In this regard, we await with interest the launch during the Science Forum of the AAS's new Good Financial Grant Practice standard, an innovative and integrated tool to standardise, simplify and strengthen the financial governance of research grant funding worldwide.  At a time when the investment of public funds is coming under even greater scrutiny by the societies we serve, the development and adoption of protocols such as the GFGP is a good example of the impact the AAS can achieve.


For optimal use of all the available funding for science and technology in the African continent, there should be better coordination of all the institutions making the funds available.  For instance, the African Development Bank has already invested $2 billion in 70 education projects between 2005 and 2017, with a primary focus on science and technology, and continues to make major investments in various African countries to advance science and technology.


To promote gender equality, the African Development Bank also aims to speed up the enrolment of girls in science, technology, engineering and mathematics.  To this end, the bank is investing $42 million and $13 million in the establishment of the Pan-African University and Nelson Mandela Institute of Science and Technology, respectively.  The focus of these institutions will be science and technology.

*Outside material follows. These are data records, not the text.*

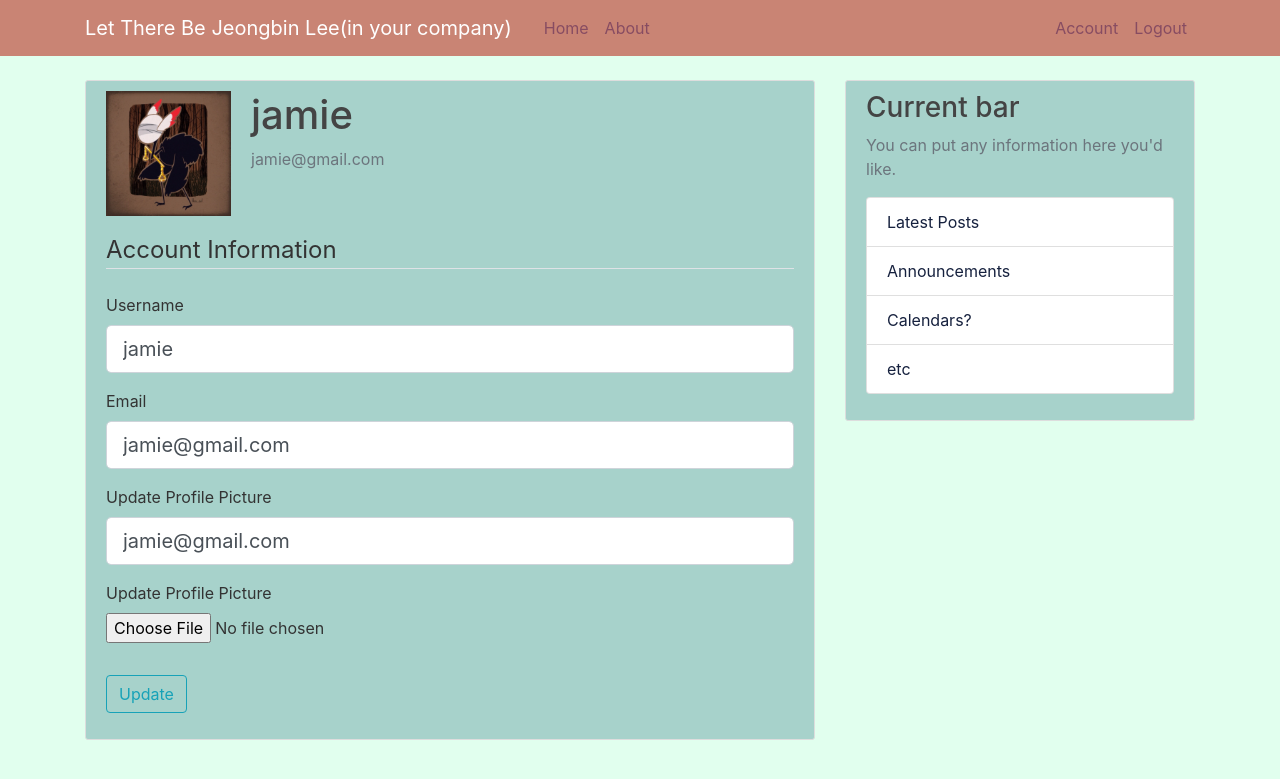
After one commit to JeongB-L/flask_development, a Flask app: page /account in a window 1280 px wide. The commit adds this page. Shown: the top 779 px of the page. Run offline with Flask 2, Linux system fonts and the light colour scheme; a user stored in the database is signed in; some libraries are stand-ins or nearby versions.

Commit message:
1) now able to update the user account 2) able to upload the profile picture given default.jpg 3) update will now allow duplicating email and username

```diff
--- a/flask_development/forms.py
+++ b/flask_development/forms.py
@@ -1,7 +1,9 @@
 from flask_wtf import FlaskForm
+from flask_wtf.file import FileField, FileAllowed
+from flask_login import current_user
 from wtforms import StringField, PasswordField, SubmitField, BooleanField
-from wtforms.validators import DataRequired, Length, Email, EqualTo
-
+from wtforms.validators import DataRequired, Length, Email, EqualTo, ValidationError
+from flask_development.models import User
 #   it inherits the FlaskForm above
 #   these are the functions that will be passed through
 class RegistrationForm(FlaskForm):
@@ -14,6 +16,21 @@
     confirm_password = PasswordField('Confirm Password', validators=[DataRequired(), EqualTo('password')])
     submit = SubmitField('Sign Up')
 
+    def validate_username(self, username):
+        #   search user with the same username
+        #   we can make the website not redirected to login page if the user did not provide a valid email and username
+        #   because if the user does, the integrity error thing from unique=True will occur
+        #   and we can raise this validation error after checking that the user's name or email
+        #   is duplicated.
+        user = User.query.filter_by(username=username.data).first()
+        if user:
+            raise ValidationError('That username already exists. Please choose a different username')
+
+    def validate_email(self, email):
+        user = User.query.filter_by(email=email.data).first()
+        if user:
+            raise ValidationError('That email already exists. Please choose a different email')
+
 
 class LoginForm(FlaskForm):
     email = StringField('Email', validators=[DataRequired(), Email()])
@@ -21,3 +38,20 @@
     #   remember the login info
     remember = BooleanField('Remember me')
     submit = SubmitField('Login')
+
+class UpdateAccountForm(FlaskForm):
+    username = StringField('Username', validators=[DataRequired(), Length(min=2, max=20)])
+    email = StringField('Email', validators=[DataRequired(), Email()])
+    picture = FileField('Update Profile Picture', validators=[FileAllowed(['jpg', 'png'])])
+    submit = SubmitField('Update')
+
+    def validate_username(self, username):
+        if username.data != current_user.username:
+            user = User.query.filter_by(username=username.data).first()
+            if user:
+                raise ValidationError('That username already exists. Please choose a different username')
+    def validate_email(self, email):
+        if email.data != current_user.email:
+            user = User.query.filter_by(email=email.data).first()
+            if user:
+                raise ValidationError('That username already exists. Please choose a different username')
--- a/flask_development/routes.py
+++ b/flask_development/routes.py
@@ -1,7 +1,11 @@
+import secrets
+import os
+from PIL import Image
 from flask_development.models import User, Post
-from flask import render_template, url_for, flash, redirect
-from flask_development import app
-from flask_development.forms import RegistrationForm, LoginForm
+from flask import render_template, url_for, flash, redirect, request
+from flask_development import app, db, bcrypt
+from flask_development.forms import RegistrationForm, LoginForm, UpdateAccountForm
+from flask_login import login_user, current_user, logout_user, login_required
 
 #from app import db
 #   db.create_all()
@@ -37,23 +41,82 @@
 
 @app.route("/register", methods=['GET', 'POST'])
 def register():
+    if current_user.is_authenticated:
+        return redirect(url_for('home'))
     form = RegistrationForm()
     #   if the submitted username, email, password, and confirm-password are written and follows the given standard
     #   flashes the message, sends ''success' and it is a bootstrap class that is a category
     #   files have access to it, and redirects to home.html
     if form.validate_on_submit():
-        flash(f'Account created for {form.username.data}!', 'success')
-        return redirect(url_for('home'))
+        hashed_password = bcrypt.generate_password_hash(form.password.data).decode('utf-8')
+        #   create a user with hashed password
+        user = User(username=form.username.data, email=form.email.data, password=hashed_password)
+        #   add user to our database
+        db.session.add(user)
+        db.session.commit()
+        flash('Your account is now created! You may  now log in!', 'success')
+        return redirect(url_for('login'))
     return render_template('register.html', title='Register', form=form)
 
 
 @app.route("/login", methods=['GET', 'POST'])
 def login():
+    if current_user.is_authenticated:
+        return redirect(url_for('home'))
     form = LoginForm()
     if form.validate_on_submit():
-        if form.email.data == 'admin@blog.com' and form.password.data == 'password':
-            flash('You have been logged in!', 'success')
-            return redirect(url_for('home'))
+        user = User.query.filter_by(email=form.email.data).first()
+        if user and bcrypt.check_password_hash(user.password, form.password.data):
+            #   login_user literally logs the user in
+            login_user(user, remember=form.remember.data)
+            #   the original page that the unlogged in user wanted to get in
+            next_page = request.args.get('next')
+            #flash('Login Success', 'success')
+            #   redirects to next page if next_page exists. Else, redirects to /home
+            return redirect(next_page) if next_page else redirect(url_for('home'))
         else:
-            flash('Login Failed. Please check username and password', 'danger')
+            flash('Login Failed. Please check email and password', 'danger')
     return render_template('login.html', title='Login', form=form)
+
+@app.route("/logout")
+def logout():
+    logout_user()
+    return redirect(url_for('home'))
+
+def save_picture(form_picture):
+    random_hex = secrets.token_hex(8)
+    #   returns the filename without extension and the file with extension
+    #   just filename will not be used
+    _, f_ext = os.path.splitext(form_picture.filename)
+    #   concat hexed picture data with its extension
+    picture_fn = random_hex + f_ext
+    #   joining the path for the picture file; concatination
+    picture_path = os.path.join(app.root_path, 'static/profile_pics', picture_fn)
+    #   resize the picture using pillow
+    output_size = (125, 125)
+    i = Image.open(form_picture)
+    i.thumbnail(output_size)
+    #   save the image
+    i.save(picture_path)
+    return picture_fn
+
+@app.route("/account", methods=['GET', 'POST'])
+@login_required
+def account():
+    form = UpdateAccountForm()
+    if form.validate_on_submit():
+        if form.picture.data:
+            picture_file = save_picture(form.picture.data)
+            current_user.image_file = picture_file
+
+        current_user.username = form.username.data
+        current_user.email = form.email.data
+        db.session.commit()
+        flash('Your account has been updated!', 'success')
+        return redirect(url_for('account'))
+    elif request.method == 'GET':
+        form.username.data = current_user.username
+        form.email.data = current_user.email
+
+    image_file = url_for('static', filename='profile_pics/' + current_user.image_file)
+    return render_template('account.html', title='Account', image_file=image_file, form=form)
--- /dev/null
+++ b/flask_development/templates/account.html
@@ -0,0 +1,69 @@
+{% extends "layout.html"%}
+{% block content%}
+        <div class="content-section">
+                <div class="media">
+                        <img class="rounded-circile account-img" src="{{ image_file }}">
+                        <div class="media-body">
+                                <h2 class="account-heading">{{ current_user.username }}</h2>
+                                <p class="text-secondary">{{ current_user.email }}</p>
+                        </div>
+                </div>
+                <form method="POST" action="" enctype="multipart/form-data">
+            {{ form.hidden_tag() }}
+            <fieldset class="form-group">
+                <legend class="border-bottom mb-4">Account Information</legend>
+                <div class="form-group">
+                    {{ form.username.label(class="form-control-label") }}
+                    {% if form.username.errors %}
+                        {{ form.username(class="form-control form-control-lg is-invalid") }}
+                        <div class="invalid-feedback">
+                            {% for error in form.username.errors %}
+                                <span>{{ error }}</span>
+                            {% endfor %}
+                        </div>
+                    {% else %}
+                        {{ form.username(class="form-control form-control-lg") }}
+                    {% endif %}
+                </div>
+                <div class="form-group">
+                    {{ form.email.label(class="form-control-label") }}
+                    {% if form.email.errors %}
+                        {{ form.email(class="form-control form-control-lg is-invalid") }}
+                        <div class="invalid-feedback">
+                            {% for error in form.email.errors %}
+                                <span>{{ error }}</span>
+                            {% endfor %}
+                        </div>
+                    {% else %}
+                        {{ form.email(class="form-control form-control-lg") }}
+                    {% endif %}
+                </div>
+                <div class="form-group">
+                    {{ form.picture.label() }}
+                    {% if form.email.errors %}
+                        {{ form.email(class="form-control form-control-lg is-invalid") }}
+                        <div class="invalid-feedback">
+                            {% for error in form.email.errors %}
+                                <span>{{ error }}</span>
+                            {% endfor %}
+                        </div>
+                    {% else %}
+                        {{ form.email(class="form-control form-control-lg") }}
+                    {% endif %}
+                </div>
+                <div class="form-group">
+                    {{ form.picture.label() }}
+                    {{ form.picture(class="form-control-file") }}
+                    {% if form.picture.errors %}
+                        {% for error in form.picture.errors %}
+                            <span class="text-danger"> {{ error }}</span></br>
+                        {% endfor %}
+                    {% endif %}
+                </div>
+            </fieldset>
+            <div class="form-group">
+                {{ form.submit(class="btn btn-outline-info") }}
+            </div>
+        </form>
+        </div>
+{% endblock content %}
--- a/flask_development/templates/layout.html
+++ b/flask_development/templates/layout.html
@@ -31,8 +31,13 @@
             </div>
             <!-- Navbar Right Side -->
             <div class="navbar-nav">
-              <a class="nav-item nav-link" href="{{ url_for('login') }}">Login</a>
-              <a class="nav-item nav-link" href="{{ url_for('register') }}">Register</a>
+              {% if current_user.is_authenticated %}
+                <a class="nav-item nav-link" href="{{ url_for('account') }}">Account</a>
+                <a class="nav-item nav-link" href="{{ url_for('logout') }}">Logout</a>
+              {% else %}
+                <a class="nav-item nav-link" href="{{ url_for('login') }}">Login</a>
+                <a class="nav-item nav-link" href="{{ url_for('register') }}">Register</a>
+              {% endif %}
             </div>
           </div>
         </div>
```
Also changed, not shown: flask_development/__init__.py (+6 -2 lines), flask_development/models.py (+8 -2 lines), flask_development/site.db, flask_development/static/profile_pics/default.jpg (added).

I also noted with appreciation the AAS's commitment to promoting African women in science and addressing the gender imbalances in African research.  I salute the AAS cohort of African women scientists – formidable forces that have driven groundbreaking research impacting society, and have been recognised globally for their scientific contributions. For example, last year the BBC named South Africa's Prof. Quarraisha Abdool Karim one of seven trailblazing women in science.


African women in science can be role models to change stereotypes about women in science, to catalyse individual career development and to encourage young girls and women to pursue careers in science.  Women make up 50 per cent of the population, but African women scientists account for only 30 per cent of the total number of African researchers.  Let me acknowledge that the AAS is contributing to bridging the gender divide by funding research focusing on issues facing women and children. One example is the maternal, neonatal and child health innovations funded through Grand Challenges Africa.

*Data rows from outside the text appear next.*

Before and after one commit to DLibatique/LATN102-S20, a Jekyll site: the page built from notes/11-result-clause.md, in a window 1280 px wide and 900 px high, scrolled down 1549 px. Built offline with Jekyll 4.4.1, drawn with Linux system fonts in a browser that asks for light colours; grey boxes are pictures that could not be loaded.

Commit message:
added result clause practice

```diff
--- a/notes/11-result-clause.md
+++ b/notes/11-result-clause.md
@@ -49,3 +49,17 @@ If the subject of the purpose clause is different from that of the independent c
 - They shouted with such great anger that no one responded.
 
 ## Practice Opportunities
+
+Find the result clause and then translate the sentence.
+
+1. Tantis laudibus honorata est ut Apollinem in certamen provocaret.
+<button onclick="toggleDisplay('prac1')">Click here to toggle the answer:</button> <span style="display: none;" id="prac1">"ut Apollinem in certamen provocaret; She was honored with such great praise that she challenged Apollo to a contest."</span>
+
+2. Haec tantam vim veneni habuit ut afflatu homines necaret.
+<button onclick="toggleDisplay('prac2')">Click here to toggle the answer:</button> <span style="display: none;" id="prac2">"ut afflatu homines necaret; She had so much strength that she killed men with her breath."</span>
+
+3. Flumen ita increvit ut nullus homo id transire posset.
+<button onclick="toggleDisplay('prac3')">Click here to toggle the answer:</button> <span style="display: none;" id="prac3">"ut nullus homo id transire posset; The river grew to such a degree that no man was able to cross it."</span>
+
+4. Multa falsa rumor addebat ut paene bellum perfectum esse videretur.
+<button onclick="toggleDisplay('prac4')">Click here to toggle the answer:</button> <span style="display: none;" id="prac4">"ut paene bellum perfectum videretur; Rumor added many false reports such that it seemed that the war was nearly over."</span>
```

I do not want to miss the opportunity to reiterate that South Africa is in the last stages of the development and approval by our government of the White Paper on Science, Technology and Innovation, which we believe will take this country to greater heights.

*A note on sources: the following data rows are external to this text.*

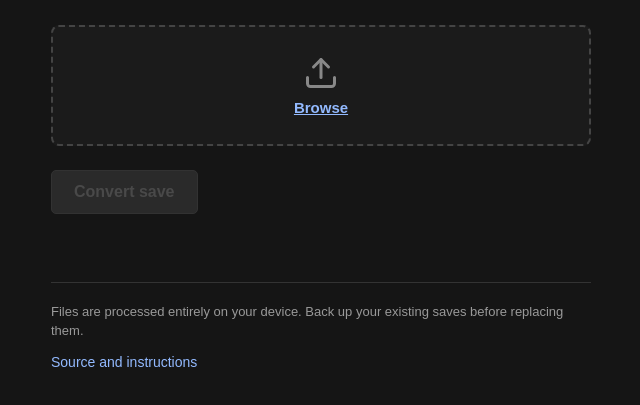
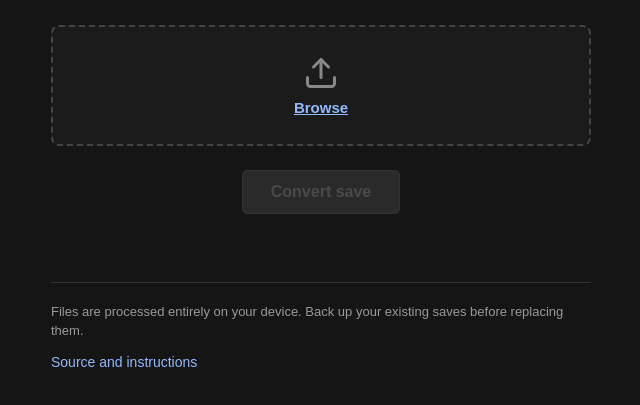
Before and after one commit to tonykastaneda/PataponSaveConverter, a website built with Vite: page web/index.html in a window 1280 px wide. Shown: the part 137-542 px from the top of the page, without its empty margins (319-959 px from the left). Built offline with nearby package versions, Linux system fonts and the light colour scheme.

Commit message:
Center the Convert button and status text

```diff
--- a/web/src/style.css
+++ b/web/src/style.css
@@ -160,6 +160,7 @@ code {
 .slot-row {
   display: flex;
   flex-direction: column;
+  align-items: center;
   gap: 6px;
 }
 .slot-row[hidden] {
@@ -192,8 +193,8 @@ code {
 
 /* Action button */
 button[type="submit"] {
-  align-self: flex-start;
-  padding: 12px 22px;
+  align-self: center;
+  padding: 12px 28px;
   border: 1px solid #ddd;
   border-radius: 5px;
   background: #eee;
@@ -218,6 +219,7 @@ button[type="submit"]:disabled {
 #status {
   min-height: 22px;
   margin: 14px 0 0;
+  text-align: center;
   font-size: 14px;
   line-height: 1.4;
 }
```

The AAS has a large presence in South Africa, and of course we are honoured to count its President among one of the leading scientists affiliated to a South African institution.  The AAS is a key partner for our national system of innovation, including through its funding of programmes of strategic importance, while promoting national and intra-Africa collaboration.


We are, thus, proud to be part of the AAS's history, to assist the Academy in enhancing its impact and, most crucially, to be its partner for the future, building on the foundation of welcoming the General Assembly in Tshwane.  I wish everyone a most successful General Assembly, marked by rich, intense debate, which will advance our common agenda, and look forward to participating in the gala dinner on Tuesday night at which we will be celebrating African women in science, and the AAS Founding Fellows.


In conclusion, I would like to pay tribute to our former President, Nelson Mandela, whose centenary we are celebrating this year.  We also remember that it was on this day that the world gathered for his memorial service at the FNB Stadium in 2015.  We stand on his shoulders not only as South Africans, but as a global community, because he remains one of the greatest leaders the world has seen.


In this spirit let me quote President Nelson Mandela when he said "What counts in life is not the mere fact that we have lived.  It is what difference we have made to the lives of others that will determine the significance of the life we lead." Ladies and gentlemen, the task ahead of us is to ensure that we make a difference through our work; that we use science to change the lives of our communities. We dare not fail.


I thank you.